> [Brief]
In how many lines of the listing does the word "from" appear? Reply with the number only.

** Data extracts follows **

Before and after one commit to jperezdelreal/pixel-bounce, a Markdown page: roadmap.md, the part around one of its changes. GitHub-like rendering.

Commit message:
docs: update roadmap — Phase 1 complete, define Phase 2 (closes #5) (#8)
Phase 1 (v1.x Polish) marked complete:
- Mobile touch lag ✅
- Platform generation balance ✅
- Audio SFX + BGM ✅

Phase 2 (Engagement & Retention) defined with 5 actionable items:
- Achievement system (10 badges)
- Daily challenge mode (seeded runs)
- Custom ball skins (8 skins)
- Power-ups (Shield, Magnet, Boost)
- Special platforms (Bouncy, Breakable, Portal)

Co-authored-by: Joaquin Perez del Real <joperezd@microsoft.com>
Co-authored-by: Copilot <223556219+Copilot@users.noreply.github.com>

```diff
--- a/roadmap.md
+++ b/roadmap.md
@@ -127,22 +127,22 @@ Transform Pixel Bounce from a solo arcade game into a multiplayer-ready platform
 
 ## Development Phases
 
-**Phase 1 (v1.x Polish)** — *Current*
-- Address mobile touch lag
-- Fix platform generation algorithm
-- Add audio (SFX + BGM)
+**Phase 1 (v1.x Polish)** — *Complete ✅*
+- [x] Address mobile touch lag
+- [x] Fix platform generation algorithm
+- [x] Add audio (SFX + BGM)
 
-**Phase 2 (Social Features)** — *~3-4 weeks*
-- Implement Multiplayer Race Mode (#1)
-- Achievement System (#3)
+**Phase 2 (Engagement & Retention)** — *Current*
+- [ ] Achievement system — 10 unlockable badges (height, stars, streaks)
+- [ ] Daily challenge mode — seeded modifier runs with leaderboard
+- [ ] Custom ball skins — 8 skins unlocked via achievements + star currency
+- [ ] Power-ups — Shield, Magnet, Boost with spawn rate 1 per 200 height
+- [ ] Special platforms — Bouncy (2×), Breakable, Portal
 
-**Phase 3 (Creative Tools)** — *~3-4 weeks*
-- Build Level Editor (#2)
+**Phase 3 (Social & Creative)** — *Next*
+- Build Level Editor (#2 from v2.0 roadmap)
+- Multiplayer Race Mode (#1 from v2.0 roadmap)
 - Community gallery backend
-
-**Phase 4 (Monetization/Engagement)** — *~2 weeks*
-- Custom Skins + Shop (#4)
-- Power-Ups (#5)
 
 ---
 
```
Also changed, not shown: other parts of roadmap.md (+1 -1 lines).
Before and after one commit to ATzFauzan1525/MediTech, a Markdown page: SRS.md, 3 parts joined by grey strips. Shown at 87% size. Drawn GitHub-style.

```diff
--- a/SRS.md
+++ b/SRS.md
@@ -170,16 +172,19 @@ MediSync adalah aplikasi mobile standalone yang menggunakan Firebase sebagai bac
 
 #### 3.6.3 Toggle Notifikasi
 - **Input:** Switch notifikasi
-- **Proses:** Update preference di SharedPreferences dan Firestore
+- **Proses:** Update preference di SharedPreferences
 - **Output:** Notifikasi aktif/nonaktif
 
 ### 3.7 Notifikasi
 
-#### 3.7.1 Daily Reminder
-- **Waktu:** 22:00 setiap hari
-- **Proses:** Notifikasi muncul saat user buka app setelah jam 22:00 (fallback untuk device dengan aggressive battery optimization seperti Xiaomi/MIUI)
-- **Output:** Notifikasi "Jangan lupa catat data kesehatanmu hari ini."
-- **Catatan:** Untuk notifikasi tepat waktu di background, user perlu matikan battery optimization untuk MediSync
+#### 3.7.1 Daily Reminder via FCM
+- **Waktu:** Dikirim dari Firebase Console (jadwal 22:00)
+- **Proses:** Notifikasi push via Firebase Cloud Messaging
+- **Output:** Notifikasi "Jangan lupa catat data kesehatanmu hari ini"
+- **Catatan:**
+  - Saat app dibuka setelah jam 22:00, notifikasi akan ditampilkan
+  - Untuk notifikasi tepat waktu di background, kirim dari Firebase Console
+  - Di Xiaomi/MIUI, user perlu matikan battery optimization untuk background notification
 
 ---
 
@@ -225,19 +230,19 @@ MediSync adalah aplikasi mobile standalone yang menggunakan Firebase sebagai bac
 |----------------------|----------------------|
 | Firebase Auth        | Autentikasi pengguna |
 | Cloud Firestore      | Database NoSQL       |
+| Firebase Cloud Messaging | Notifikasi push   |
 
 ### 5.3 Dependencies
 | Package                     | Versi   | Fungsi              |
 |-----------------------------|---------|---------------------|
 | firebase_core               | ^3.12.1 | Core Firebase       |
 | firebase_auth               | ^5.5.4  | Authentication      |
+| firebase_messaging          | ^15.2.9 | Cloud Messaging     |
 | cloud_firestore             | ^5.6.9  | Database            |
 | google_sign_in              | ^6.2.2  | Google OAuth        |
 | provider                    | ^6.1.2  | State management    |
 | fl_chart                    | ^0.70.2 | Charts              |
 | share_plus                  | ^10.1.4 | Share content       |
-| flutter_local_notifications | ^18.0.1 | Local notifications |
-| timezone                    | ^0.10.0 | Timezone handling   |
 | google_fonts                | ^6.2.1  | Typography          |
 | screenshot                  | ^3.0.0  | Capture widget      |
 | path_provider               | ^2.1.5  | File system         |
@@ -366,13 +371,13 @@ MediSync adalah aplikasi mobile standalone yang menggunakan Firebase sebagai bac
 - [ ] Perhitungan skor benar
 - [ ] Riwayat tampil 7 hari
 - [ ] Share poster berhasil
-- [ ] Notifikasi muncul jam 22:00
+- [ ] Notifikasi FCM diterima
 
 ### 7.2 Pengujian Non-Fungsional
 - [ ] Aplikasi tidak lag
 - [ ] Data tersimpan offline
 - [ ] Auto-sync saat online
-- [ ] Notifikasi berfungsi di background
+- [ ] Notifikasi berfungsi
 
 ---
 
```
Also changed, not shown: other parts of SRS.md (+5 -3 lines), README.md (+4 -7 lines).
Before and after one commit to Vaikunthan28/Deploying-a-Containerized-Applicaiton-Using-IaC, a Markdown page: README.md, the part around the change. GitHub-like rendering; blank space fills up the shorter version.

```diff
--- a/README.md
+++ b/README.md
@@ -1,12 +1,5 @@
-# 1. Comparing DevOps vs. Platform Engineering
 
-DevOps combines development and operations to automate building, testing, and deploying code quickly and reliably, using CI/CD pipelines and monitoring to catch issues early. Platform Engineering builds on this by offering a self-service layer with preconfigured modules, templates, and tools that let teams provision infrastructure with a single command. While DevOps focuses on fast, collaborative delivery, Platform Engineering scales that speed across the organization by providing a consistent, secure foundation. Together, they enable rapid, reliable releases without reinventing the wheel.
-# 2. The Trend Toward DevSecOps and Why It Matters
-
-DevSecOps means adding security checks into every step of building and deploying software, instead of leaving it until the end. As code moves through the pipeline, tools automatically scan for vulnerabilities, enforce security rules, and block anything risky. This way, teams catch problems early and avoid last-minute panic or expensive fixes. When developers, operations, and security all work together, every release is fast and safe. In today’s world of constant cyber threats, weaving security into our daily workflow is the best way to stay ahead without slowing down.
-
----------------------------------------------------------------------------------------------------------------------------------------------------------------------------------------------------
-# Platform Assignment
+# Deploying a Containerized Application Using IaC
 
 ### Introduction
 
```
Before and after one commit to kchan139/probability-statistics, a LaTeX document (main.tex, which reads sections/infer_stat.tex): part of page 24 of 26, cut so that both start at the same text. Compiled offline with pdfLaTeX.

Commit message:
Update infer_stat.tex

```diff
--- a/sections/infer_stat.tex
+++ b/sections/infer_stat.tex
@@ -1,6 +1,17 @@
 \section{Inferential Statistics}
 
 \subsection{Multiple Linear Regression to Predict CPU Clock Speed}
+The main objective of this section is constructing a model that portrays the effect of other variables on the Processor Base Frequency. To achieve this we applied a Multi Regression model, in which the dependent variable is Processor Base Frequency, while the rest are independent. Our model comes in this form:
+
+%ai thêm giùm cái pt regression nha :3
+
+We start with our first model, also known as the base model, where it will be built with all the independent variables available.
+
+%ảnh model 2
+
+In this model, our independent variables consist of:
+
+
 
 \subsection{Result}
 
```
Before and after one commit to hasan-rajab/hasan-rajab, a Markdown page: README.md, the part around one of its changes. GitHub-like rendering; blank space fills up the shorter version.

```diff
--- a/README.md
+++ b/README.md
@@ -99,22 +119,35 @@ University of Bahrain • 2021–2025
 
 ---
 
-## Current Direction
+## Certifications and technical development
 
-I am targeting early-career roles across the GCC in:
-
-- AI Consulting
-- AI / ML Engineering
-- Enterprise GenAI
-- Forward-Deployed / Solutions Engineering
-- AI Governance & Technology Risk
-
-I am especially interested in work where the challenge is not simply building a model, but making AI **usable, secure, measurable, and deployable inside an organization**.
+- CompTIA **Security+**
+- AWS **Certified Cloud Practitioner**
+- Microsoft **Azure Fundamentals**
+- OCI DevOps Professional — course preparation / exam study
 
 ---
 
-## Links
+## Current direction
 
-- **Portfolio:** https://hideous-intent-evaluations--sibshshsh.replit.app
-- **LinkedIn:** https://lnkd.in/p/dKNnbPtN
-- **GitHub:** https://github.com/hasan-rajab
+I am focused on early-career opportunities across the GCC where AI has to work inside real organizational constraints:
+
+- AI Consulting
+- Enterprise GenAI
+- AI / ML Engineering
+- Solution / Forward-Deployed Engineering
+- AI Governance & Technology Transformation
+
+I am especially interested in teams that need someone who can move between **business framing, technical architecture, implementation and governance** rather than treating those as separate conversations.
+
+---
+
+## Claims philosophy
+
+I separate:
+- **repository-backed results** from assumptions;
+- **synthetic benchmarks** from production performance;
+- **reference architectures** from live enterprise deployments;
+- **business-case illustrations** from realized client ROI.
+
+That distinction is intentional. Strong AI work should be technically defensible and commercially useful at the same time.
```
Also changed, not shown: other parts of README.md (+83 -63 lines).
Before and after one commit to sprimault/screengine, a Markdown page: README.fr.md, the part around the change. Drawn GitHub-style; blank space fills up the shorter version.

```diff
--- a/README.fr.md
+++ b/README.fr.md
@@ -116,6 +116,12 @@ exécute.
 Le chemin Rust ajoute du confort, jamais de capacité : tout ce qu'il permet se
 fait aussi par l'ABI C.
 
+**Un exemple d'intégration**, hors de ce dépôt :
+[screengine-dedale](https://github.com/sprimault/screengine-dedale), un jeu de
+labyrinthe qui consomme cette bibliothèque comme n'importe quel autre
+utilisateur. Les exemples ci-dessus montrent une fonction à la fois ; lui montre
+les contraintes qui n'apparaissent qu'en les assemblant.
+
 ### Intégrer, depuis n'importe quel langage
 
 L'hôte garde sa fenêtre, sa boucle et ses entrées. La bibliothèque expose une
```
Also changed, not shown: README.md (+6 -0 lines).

** End of Data extracts **

> [Solved problem]
7